═════ Records provided
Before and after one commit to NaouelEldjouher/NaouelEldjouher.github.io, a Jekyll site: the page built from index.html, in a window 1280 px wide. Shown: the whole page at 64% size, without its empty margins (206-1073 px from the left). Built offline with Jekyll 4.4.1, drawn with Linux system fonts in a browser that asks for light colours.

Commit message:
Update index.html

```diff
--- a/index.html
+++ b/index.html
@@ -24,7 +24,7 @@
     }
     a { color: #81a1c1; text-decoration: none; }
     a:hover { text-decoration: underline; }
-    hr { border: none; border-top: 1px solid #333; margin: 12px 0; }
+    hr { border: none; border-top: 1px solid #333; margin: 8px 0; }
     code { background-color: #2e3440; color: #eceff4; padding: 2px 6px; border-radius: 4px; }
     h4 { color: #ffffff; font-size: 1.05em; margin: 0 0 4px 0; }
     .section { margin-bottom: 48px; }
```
══════════
═════ Records provided
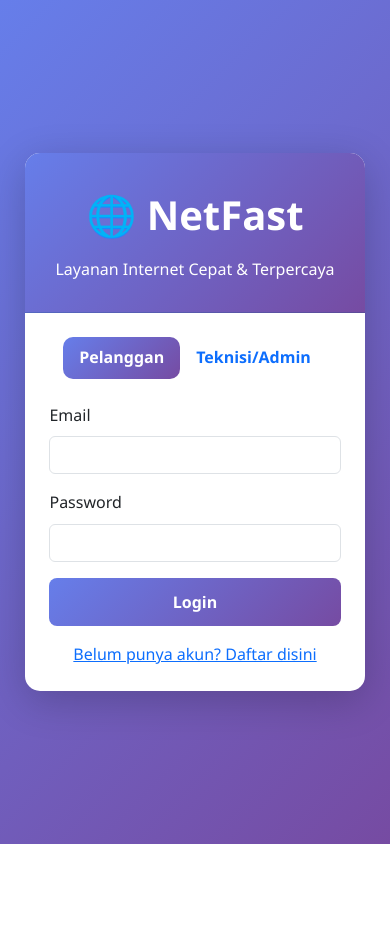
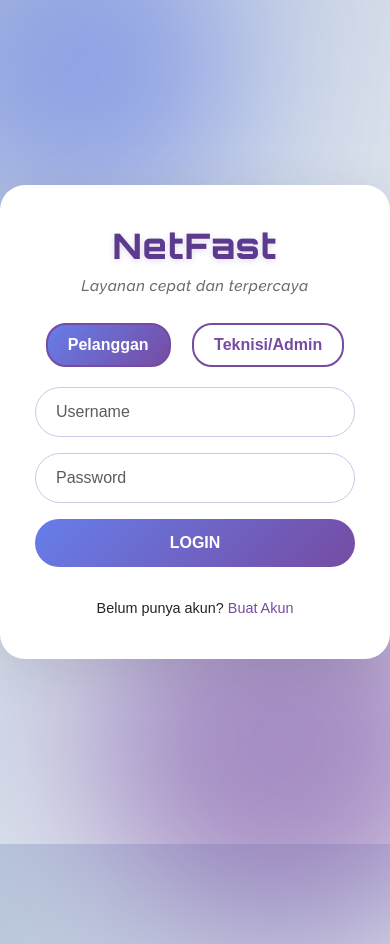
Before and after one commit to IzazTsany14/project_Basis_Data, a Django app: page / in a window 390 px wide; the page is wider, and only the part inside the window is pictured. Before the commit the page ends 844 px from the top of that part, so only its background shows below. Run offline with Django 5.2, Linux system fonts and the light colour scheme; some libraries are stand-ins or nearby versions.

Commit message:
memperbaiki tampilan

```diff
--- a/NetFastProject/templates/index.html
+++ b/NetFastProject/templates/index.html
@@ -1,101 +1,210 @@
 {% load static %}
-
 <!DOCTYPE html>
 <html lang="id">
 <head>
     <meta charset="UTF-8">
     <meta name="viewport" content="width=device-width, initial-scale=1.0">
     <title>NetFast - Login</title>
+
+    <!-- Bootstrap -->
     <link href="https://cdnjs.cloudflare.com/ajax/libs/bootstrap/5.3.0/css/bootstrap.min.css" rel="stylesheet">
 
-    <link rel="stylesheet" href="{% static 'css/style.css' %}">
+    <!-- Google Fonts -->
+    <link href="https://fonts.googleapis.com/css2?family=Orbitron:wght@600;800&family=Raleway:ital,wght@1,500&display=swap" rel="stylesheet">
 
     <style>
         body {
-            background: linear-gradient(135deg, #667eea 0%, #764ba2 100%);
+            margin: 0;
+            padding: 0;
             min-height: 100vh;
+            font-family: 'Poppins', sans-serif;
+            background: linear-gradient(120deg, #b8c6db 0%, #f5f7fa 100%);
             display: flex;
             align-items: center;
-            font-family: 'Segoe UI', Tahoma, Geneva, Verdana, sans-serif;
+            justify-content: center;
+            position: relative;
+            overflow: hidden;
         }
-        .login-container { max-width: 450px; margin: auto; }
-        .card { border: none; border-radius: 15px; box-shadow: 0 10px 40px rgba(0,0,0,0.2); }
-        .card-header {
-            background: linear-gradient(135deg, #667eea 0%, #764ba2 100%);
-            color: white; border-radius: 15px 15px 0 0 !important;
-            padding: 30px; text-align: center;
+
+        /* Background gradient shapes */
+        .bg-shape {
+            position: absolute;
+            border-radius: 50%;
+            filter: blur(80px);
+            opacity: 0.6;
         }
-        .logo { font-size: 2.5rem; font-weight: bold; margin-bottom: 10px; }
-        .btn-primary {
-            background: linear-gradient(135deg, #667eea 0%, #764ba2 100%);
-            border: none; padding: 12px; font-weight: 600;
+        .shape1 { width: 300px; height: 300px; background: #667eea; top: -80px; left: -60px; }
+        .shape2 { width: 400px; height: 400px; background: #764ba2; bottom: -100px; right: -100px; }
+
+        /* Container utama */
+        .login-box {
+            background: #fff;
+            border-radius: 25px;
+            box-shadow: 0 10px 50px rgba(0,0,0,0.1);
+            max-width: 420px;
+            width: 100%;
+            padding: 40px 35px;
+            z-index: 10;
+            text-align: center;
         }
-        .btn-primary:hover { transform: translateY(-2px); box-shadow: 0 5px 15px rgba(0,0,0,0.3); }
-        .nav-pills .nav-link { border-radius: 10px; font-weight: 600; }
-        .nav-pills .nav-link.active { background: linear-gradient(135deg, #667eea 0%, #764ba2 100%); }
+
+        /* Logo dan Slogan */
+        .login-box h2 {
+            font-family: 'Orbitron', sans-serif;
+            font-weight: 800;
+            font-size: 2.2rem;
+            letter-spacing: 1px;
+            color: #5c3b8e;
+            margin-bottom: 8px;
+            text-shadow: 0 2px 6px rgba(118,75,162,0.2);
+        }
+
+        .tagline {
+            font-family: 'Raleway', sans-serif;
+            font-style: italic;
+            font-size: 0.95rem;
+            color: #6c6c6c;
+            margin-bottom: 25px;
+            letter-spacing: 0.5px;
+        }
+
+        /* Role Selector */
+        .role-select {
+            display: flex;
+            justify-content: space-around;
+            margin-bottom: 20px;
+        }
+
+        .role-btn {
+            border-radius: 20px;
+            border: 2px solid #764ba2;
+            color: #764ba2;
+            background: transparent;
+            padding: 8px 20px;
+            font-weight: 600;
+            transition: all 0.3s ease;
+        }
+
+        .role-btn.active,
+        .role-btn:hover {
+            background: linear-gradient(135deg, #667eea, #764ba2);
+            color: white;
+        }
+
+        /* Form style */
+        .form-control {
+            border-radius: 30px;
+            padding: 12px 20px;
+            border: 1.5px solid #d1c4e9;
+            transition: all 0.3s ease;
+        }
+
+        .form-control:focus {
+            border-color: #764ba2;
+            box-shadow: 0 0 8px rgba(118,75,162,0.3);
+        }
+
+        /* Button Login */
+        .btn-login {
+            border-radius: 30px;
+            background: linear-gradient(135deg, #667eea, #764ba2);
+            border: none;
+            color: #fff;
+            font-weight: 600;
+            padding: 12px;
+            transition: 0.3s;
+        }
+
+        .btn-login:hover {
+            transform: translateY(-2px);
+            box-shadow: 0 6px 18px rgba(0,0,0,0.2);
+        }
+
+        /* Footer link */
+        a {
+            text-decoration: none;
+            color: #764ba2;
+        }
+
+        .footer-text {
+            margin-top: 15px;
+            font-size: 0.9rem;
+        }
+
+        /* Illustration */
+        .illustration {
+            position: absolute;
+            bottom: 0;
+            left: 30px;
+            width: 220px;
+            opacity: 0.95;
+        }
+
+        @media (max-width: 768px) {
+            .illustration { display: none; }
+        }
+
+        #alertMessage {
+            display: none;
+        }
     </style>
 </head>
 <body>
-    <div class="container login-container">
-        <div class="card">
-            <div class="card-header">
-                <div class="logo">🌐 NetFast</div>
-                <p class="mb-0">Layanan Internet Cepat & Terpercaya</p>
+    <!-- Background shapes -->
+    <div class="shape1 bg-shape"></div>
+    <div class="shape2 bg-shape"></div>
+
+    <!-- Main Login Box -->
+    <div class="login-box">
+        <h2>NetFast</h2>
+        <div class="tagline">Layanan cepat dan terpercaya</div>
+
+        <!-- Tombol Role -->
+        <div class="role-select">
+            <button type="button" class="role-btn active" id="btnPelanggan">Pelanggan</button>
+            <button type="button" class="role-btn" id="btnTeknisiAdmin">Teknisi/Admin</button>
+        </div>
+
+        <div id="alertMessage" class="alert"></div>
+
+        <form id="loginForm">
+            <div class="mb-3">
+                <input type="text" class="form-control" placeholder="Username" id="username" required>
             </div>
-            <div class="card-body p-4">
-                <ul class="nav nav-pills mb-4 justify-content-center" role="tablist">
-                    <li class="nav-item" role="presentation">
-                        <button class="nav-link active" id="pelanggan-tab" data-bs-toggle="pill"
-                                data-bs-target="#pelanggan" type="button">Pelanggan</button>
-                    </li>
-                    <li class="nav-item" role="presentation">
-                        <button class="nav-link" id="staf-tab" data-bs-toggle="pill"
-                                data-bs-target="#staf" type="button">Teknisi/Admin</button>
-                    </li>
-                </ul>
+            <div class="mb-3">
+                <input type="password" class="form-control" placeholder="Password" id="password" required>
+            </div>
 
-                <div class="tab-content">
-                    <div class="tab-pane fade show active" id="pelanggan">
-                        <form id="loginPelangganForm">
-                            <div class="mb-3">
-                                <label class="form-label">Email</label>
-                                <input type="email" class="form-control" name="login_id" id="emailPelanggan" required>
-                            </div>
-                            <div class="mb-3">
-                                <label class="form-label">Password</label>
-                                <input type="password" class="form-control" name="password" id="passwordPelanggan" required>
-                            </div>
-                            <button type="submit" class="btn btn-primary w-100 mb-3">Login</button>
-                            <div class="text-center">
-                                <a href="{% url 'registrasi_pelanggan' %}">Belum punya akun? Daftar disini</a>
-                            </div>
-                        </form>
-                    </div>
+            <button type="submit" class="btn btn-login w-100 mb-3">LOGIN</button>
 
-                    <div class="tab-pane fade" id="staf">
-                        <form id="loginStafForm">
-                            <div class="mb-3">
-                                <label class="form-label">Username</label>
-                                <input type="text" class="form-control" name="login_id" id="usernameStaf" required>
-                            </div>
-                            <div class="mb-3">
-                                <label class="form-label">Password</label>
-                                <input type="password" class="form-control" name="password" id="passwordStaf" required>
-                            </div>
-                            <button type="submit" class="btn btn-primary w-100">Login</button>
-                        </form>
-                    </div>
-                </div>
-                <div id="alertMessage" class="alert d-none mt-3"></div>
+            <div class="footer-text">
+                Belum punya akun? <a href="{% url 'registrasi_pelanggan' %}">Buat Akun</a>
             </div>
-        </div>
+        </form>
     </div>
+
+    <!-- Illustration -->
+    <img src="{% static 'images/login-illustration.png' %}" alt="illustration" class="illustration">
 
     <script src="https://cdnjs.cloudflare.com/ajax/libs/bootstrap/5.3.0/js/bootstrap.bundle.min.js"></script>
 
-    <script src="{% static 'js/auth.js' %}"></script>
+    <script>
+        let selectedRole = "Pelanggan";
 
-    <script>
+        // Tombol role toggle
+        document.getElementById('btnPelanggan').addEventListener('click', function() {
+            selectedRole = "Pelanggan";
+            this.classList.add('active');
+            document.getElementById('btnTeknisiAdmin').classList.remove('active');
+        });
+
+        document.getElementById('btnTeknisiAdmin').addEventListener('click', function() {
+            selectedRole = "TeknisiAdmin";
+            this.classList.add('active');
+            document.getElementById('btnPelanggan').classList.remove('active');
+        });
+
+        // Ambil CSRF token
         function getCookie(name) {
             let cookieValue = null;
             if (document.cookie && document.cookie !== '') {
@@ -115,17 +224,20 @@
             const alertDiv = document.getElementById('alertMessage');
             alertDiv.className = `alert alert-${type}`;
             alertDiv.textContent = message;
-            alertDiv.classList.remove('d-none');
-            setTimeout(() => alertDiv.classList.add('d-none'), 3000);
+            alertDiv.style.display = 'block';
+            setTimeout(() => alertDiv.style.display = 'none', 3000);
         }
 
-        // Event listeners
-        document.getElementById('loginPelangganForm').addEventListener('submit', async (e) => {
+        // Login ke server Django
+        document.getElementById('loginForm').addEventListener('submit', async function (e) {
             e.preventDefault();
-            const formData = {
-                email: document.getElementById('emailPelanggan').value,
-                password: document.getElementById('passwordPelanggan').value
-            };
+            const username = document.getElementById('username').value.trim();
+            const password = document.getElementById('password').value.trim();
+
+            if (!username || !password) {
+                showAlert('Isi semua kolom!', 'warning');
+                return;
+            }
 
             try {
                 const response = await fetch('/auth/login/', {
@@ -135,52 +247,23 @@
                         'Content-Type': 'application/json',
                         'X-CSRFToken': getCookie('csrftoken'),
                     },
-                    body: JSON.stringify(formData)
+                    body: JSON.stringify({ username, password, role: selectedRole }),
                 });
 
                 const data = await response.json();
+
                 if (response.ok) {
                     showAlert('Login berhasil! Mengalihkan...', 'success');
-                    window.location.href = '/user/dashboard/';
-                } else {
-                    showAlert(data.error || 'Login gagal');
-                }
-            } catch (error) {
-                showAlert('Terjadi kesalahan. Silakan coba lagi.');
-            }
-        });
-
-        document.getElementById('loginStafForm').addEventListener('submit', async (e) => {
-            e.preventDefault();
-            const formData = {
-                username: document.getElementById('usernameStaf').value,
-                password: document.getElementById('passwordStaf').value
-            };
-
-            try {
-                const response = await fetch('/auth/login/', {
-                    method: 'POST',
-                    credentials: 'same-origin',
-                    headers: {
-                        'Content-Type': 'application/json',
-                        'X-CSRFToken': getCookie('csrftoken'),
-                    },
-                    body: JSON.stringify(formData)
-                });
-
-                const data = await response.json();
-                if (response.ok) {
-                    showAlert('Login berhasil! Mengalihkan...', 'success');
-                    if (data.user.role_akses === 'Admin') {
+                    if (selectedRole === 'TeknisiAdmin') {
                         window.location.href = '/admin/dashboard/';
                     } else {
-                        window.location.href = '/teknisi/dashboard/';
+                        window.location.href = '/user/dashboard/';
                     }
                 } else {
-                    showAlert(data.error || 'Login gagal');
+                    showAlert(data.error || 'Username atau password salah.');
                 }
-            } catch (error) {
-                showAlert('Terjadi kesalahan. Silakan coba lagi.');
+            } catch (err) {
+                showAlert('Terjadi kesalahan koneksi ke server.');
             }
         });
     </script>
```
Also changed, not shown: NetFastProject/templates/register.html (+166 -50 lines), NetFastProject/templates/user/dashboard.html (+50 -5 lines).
══════════
Task -
Wherever a line of the data holds "center", copy that line.

Finished exercise -
             align-items: center;
+            justify-content: center;
-            padding: 30px; text-align: center;
+            text-align: center;
-                <ul class="nav nav-pills mb-4 justify-content-center" role="tablist">
-                            <div class="text-center">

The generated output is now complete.